> WHAT THE TASK ASKS
Which lines of the entries below include "updateProfileAvatar"? List them all.

(Extracted records)

....

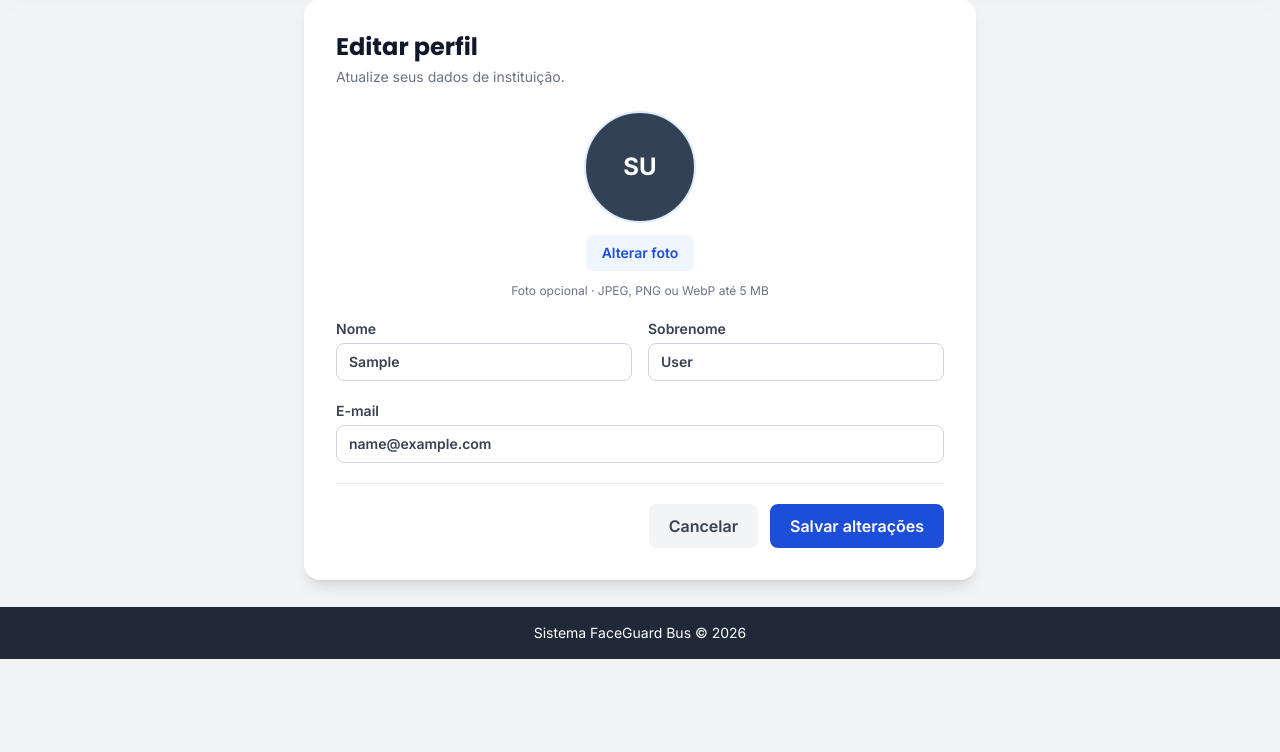
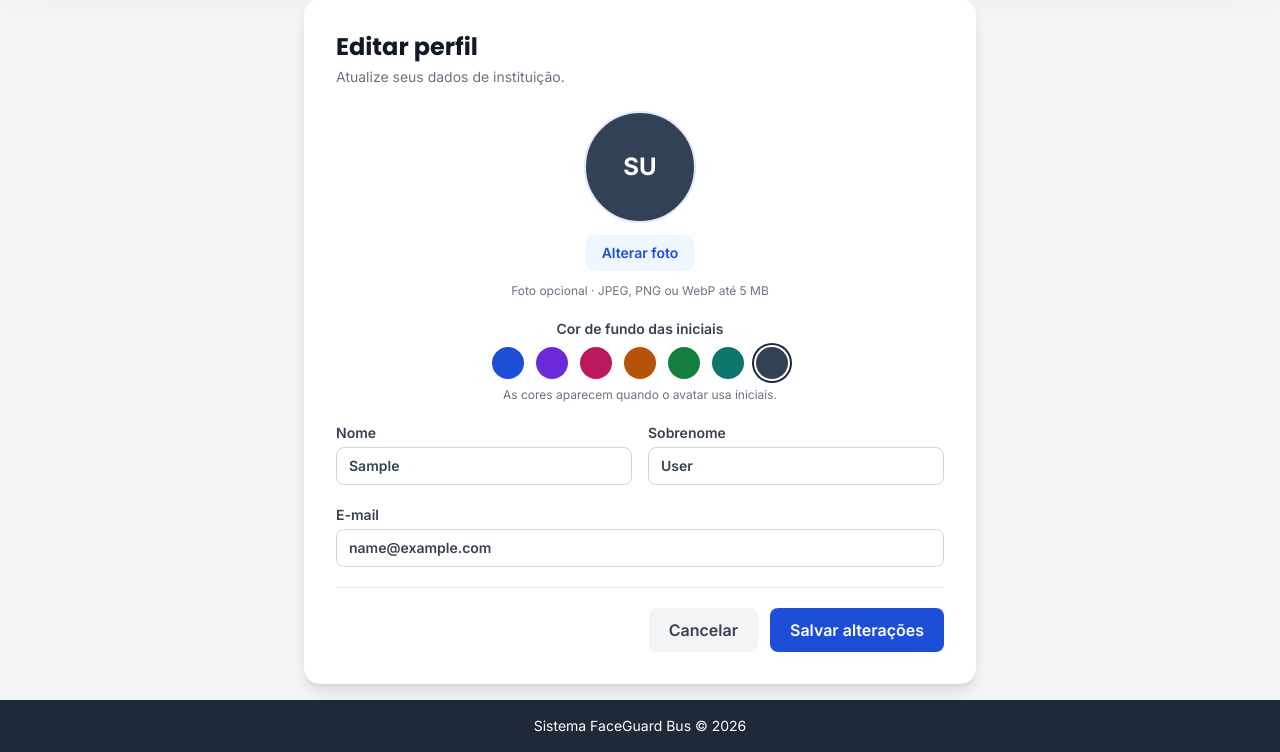
Before and after one commit to MatheusSousa28/face-guard-bus, a Django app: page /usuarios/perfil/editar/ in a window 1280 px wide. Shown: the part 141-893 px from the top of the page. Before the commit the page ends 800 px from the top, so only its background shows below. Run offline with Django 5.2, Linux system fonts and the light colour scheme; the visitor is signed in with stand-in values (Sample User, id 1); data that the repository does not hold is empty; some libraries are stand-ins or nearby versions.

Commit message:
Ajusta alternância entre foto e avatar por iniciais

```diff
--- a/templates/base.html
+++ b/templates/base.html
@@ -43,7 +43,7 @@
                         {% elif user.responsavel.foto_perfil %}
                             <img src="{{ user.responsavel.foto_perfil.url }}" alt="" class="h-11 w-11 rounded-full border-2 border-white/70 object-cover">
                         {% else %}
-                            <span class="flex h-11 w-11 shrink-0 items-center justify-center rounded-full border-2 border-white/70 text-sm font-bold text-white" style="background-color:{% if user.responsavel %}{{ user.responsavel.cor_avatar }}{% else %}#334155{% endif %}">
+                            <span class="flex h-11 w-11 shrink-0 items-center justify-center rounded-full border-2 border-white/70 text-sm font-bold text-white" style="background-color:{% if user.responsavel %}{{ user.responsavel.cor_avatar }}{% elif user.motorista %}{{ user.motorista.cor_avatar }}{% elif user.instituicao %}{{ user.instituicao.cor_avatar }}{% else %}#334155{% endif %}">
                                 {% if user.first_name and user.last_name %}{{ user.first_name|slice:":1"|upper }}{{ user.last_name|slice:":1"|upper }}{% elif user.first_name %}{{ user.first_name|slice:":1"|upper }}{% else %}<img src="{% static 'img/icone_pessoa.png' %}" alt="Perfil" class="h-6 w-6 object-contain">{% endif %}
                             </span>
                         {% endif %}
--- a/usuarios/templates/usuarios/editar_perfil.html
+++ b/usuarios/templates/usuarios/editar_perfil.html
@@ -10,7 +10,7 @@
     <form method="POST" enctype="multipart/form-data" class="space-y-5">
         {% csrf_token %}
         <div class="flex flex-col items-center gap-3">
-            <div id="profile-preview" class="flex h-28 w-28 items-center justify-center overflow-hidden rounded-full border-2 border-blue-100 text-2xl font-bold text-white" style="background-color:{% if perfil.cor_avatar %}{{ perfil.cor_avatar }}{% else %}#334155{% endif %}">
+            <div id="profile-preview" data-has-photo="{% if perfil.foto_perfil %}true{% else %}false{% endif %}" class="flex h-28 w-28 items-center justify-center overflow-hidden rounded-full border-2 border-blue-100 text-2xl font-bold text-white" style="background-color:{% if perfil.cor_avatar %}{{ perfil.cor_avatar }}{% else %}#334155{% endif %}">
                 {% if perfil.foto_perfil %}
                     <img src="{{ perfil.foto_perfil.url }}" alt="Foto de perfil" class="h-full w-full object-cover">
                 {% elif user.first_name and user.last_name %}
@@ -18,10 +18,28 @@
                 {% elif user.first_name %}{{ user.first_name|slice:":1"|upper }}
                 {% else %}<img src="{% static 'img/icone_pessoa.png' %}" alt="Ícone de perfil" class="h-12 w-12 object-contain">{% endif %}
             </div>
-            <label for="profile-photo" class="cursor-pointer rounded-lg bg-blue-50 px-4 py-2 text-sm font-semibold text-blue-700 hover:bg-blue-100">Alterar foto</label>
+            <div class="flex flex-wrap justify-center gap-2">
+                <label for="profile-photo" class="cursor-pointer rounded-lg bg-blue-50 px-4 py-2 text-sm font-semibold text-blue-700 hover:bg-blue-100">Alterar foto</label>
+                <button id="use-profile-initials" type="button" class="{% if not perfil.foto_perfil %}hidden {% endif %}rounded-lg border border-gray-300 px-4 py-2 text-sm font-semibold text-gray-700 hover:bg-gray-50">Usar iniciais</button>
+            </div>
             <input id="profile-photo" type="file" name="foto_perfil" accept="image/jpeg,image/png,image/webp" class="sr-only">
+            <input id="remove-profile-photo" type="hidden" name="remover_foto" value="0">
             <p id="profile-photo-name" class="text-xs text-gray-500">Foto opcional · JPEG, PNG ou WebP até 5 MB</p>
         </div>
+        <fieldset id="profile-avatar-color-options" class="{% if perfil.foto_perfil %}hidden {% endif %}text-center">
+            <legend class="mb-2 text-sm font-semibold text-gray-700">Cor de fundo das iniciais</legend>
+            <input type="hidden" id="profile-avatar-color" name="cor_avatar" value="{{ cor_avatar }}">
+            <div id="profile-avatar-colors" class="flex flex-wrap justify-center gap-3">
+                <button type="button" data-color="#1d4ed8" aria-label="Azul" class="h-8 w-8 rounded-full bg-[#1d4ed8] ring-offset-2"></button>
+                <button type="button" data-color="#6d28d9" aria-label="Roxo" class="h-8 w-8 rounded-full bg-[#6d28d9] ring-offset-2"></button>
+                <button type="button" data-color="#be185d" aria-label="Rosa" class="h-8 w-8 rounded-full bg-[#be185d] ring-offset-2"></button>
+                <button type="button" data-color="#b45309" aria-label="Âmbar" class="h-8 w-8 rounded-full bg-[#b45309] ring-offset-2"></button>
+                <button type="button" data-color="#15803d" aria-label="Verde" class="h-8 w-8 rounded-full bg-[#15803d] ring-offset-2"></button>
+                <button type="button" data-color="#0f766e" aria-label="Turquesa" class="h-8 w-8 rounded-full bg-[#0f766e] ring-offset-2"></button>
+                <button type="button" data-color="#334155" aria-label="Grafite" class="h-8 w-8 rounded-full bg-[#334155] ring-offset-2"></button>
+            </div>
+            <p class="mt-2 text-xs text-gray-500">As cores aparecem quando o avatar usa iniciais.</p>
+        </fieldset>
 
         <div class="grid gap-4 sm:grid-cols-2">
             <label class="block text-sm font-semibold text-gray-700">Nome
@@ -47,13 +65,58 @@
 </section>
 <script>
     const profilePhotoInput = document.getElementById('profile-photo');
+    const profilePreview = document.getElementById('profile-preview');
+    const profileAvatarColor = document.getElementById('profile-avatar-color');
+    const profileAvatarOptions = document.getElementById('profile-avatar-color-options');
+    const useProfileInitials = document.getElementById('use-profile-initials');
+    const removeProfilePhoto = document.getElementById('remove-profile-photo');
+    const profileAvatarColors = [...document.querySelectorAll('#profile-avatar-colors [data-color]')];
+    const profileFirstName = document.querySelector('[name="first_name"]');
+    const profileLastName = document.querySelector('[name="last_name"]');
+    const updateProfileAvatar = () => {
+        if (profilePhotoInput.files[0] || profilePreview.dataset.hasPhoto === 'true') return;
+        const initials = `${profileFirstName.value.trim().slice(0, 1)}${profileLastName.value.trim().slice(0, 1)}`.toLocaleUpperCase('pt-BR');
+        profilePreview.style.backgroundColor = profileAvatarColor.value;
+        profilePreview.textContent = initials;
+    };
+    profileAvatarColors.forEach(button => {
+        const selected = button.dataset.color === profileAvatarColor.value;
+        button.setAttribute('aria-pressed', String(selected));
+        button.classList.toggle('ring-2', selected);
+        button.classList.toggle('ring-gray-800', selected);
+        button.addEventListener('click', () => {
+            profileAvatarColor.value = button.dataset.color;
+            profileAvatarColors.forEach(option => {
+                const isSelected = option === button;
+                option.setAttribute('aria-pressed', String(isSelected));
+                option.classList.toggle('ring-2', isSelected);
+                option.classList.toggle('ring-gray-800', isSelected);
+            });
+            updateProfileAvatar();
+        });
+    });
+    profileFirstName.addEventListener('input', updateProfileAvatar);
+    profileLastName.addEventListener('input', updateProfileAvatar);
     profilePhotoInput.addEventListener('change', () => {
         const file = profilePhotoInput.files[0];
         if (!file) return;
+        profileAvatarOptions.classList.add('hidden');
+        useProfileInitials.classList.remove('hidden');
+        removeProfilePhoto.value = '0';
+        profilePreview.dataset.hasPhoto = 'false';
         document.getElementById('profile-photo-name').textContent = file.name;
         const reader = new FileReader();
-        reader.onload = event => { document.getElementById('profile-preview').innerHTML = `<img src="${event.target.result}" alt="Pré-visualização da foto" class="h-full w-full object-cover">`; };
+        reader.onload = event => { profilePreview.innerHTML = `<img src="${event.target.result}" alt="Pré-visualização da foto" class="h-full w-full object-cover">`; };
         reader.readAsDataURL(file);
+    });
+    useProfileInitials.addEventListener('click', () => {
+        profilePhotoInput.value = '';
+        removeProfilePhoto.value = '1';
+        profilePreview.dataset.hasPhoto = 'false';
+        profileAvatarOptions.classList.remove('hidden');
+        useProfileInitials.classList.add('hidden');
+        document.getElementById('profile-photo-name').textContent = 'Usando iniciais';
+        updateProfileAvatar();
     });
     const profileCpf = document.getElementById('profile-cpf');
     if (profileCpf) profileCpf.addEventListener('input', () => {
--- a/usuarios/tests.py
+++ b/usuarios/tests.py
@@ -131,7 +131,7 @@ class FluxosCadastroTests(TestCase):
 
         response = self.client.post(reverse('editar_perfil'), {
             'first_name': 'Rita', 'last_name': 'Silva', 'email': 'rita@example.test',
-            'cpf': '123.456.789-11',
+            'cpf': '123.456.789-11', 'cor_avatar': '#6d28d9', 'remover_foto': '1',
         })
 
         self.assertRedirects(response, reverse('home'))
@@ -140,6 +140,8 @@ class FluxosCadastroTests(TestCase):
         self.assertEqual(self.responsavel_usuario.get_full_name(), 'Rita Silva')
         self.assertEqual(self.responsavel_usuario.email, 'rita@example.test')
         self.assertEqual(self.responsavel.cpf, '12345678911')
+        self.assertEqual(self.responsavel.cor_avatar, '#6d28d9')
+        self.assertFalse(self.responsavel.foto_perfil)
 
     def test_pagina_de_edicao_de_perfil_carrega_para_usuario_logado(self):
         self.client.force_login(self.responsavel_usuario)
--- a/usuarios/views.py
+++ b/usuarios/views.py
@@ -108,6 +108,8 @@ def editar_perfil(request):
         email = request.POST.get('email', '').strip().lower()
         cpf = re.sub(r'\D', '', request.POST.get('cpf', ''))
         foto = request.FILES.get('foto_perfil')
+        remover_foto = request.POST.get('remover_foto') == '1'
+        cor_avatar = request.POST.get('cor_avatar', getattr(perfil, 'cor_avatar', '#334155'))
 
         if not 2 <= len(nome) <= 150 or not 2 <= len(sobrenome) <= 150:
             messages.error(request, 'Nome e sobrenome devem ter entre 2 e 150 caracteres.')
@@ -127,6 +129,9 @@ def editar_perfil(request):
                 elif foto and not _imagem_valida(foto):
                     messages.error(request, 'Envie uma foto válida em JPEG, PNG ou WebP com até 5 MB.')
                 else:
+                    cores_validas = {cor for cor, _ in Responsavel.CORES_AVATAR}
+                    if cor_avatar not in cores_validas:
+                        cor_avatar = getattr(perfil, 'cor_avatar', '#334155')
                     with transaction.atomic():
                         usuario.first_name = nome
                         usuario.last_name = sobrenome
@@ -139,6 +144,11 @@ def editar_perfil(request):
                             perfil.cpf = cpf
                         if perfil and foto:
                             perfil.foto_perfil = foto
+                        elif perfil and remover_foto and perfil.foto_perfil:
+                            perfil.foto_perfil.delete(save=False)
+                            perfil.foto_perfil = None
+                        if perfil and hasattr(perfil, 'cor_avatar'):
+                            perfil.cor_avatar = cor_avatar
                         if perfil:
                             perfil.save()
                     messages.success(request, 'Perfil atualizado com sucesso.')
@@ -148,6 +158,7 @@ def editar_perfil(request):
         'perfil': perfil,
         'tipo_perfil': tipo_perfil,
         'cpf': request.POST.get('cpf', perfil.cpf if perfil and hasattr(perfil, 'cpf') else ''),
+        'cor_avatar': request.POST.get('cor_avatar', getattr(perfil, 'cor_avatar', '#334155')),
     })
 
 
@@ -381,7 +392,7 @@ def _usuario_json(tipo, obj):
                  'last_name': usuario.last_name, 'nome': usuario.get_full_name(),
                  'email': usuario.email, 'cpf': obj.cpf,
                  'foto': foto.url if foto else '', 'aprovado': usuario.is_aprovado}
-        if tipo == 'responsavel':
+        if hasattr(obj, 'cor_avatar'):
             dados['cor_avatar'] = obj.cor_avatar
     return dados
 
```
Also changed, not shown: usuarios/models.py (+14 -10 lines), usuarios/templates/usuarios/cadastro.html (+7 -4 lines), usuarios/migrations/0010_instituicao_cor_avatar_motorista_cor_avatar.py (added), usuarios/migrations/0011_alter_motorista_foto_perfil.py (added).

....

> WRITTEN REPLY
+    const updateProfileAvatar = () => {
+            updateProfileAvatar();
+    profileFirstName.addEventListener('input', updateProfileAvatar);
+    profileLastName.addEventListener('input', updateProfileAvatar);
+        updateProfileAvatar();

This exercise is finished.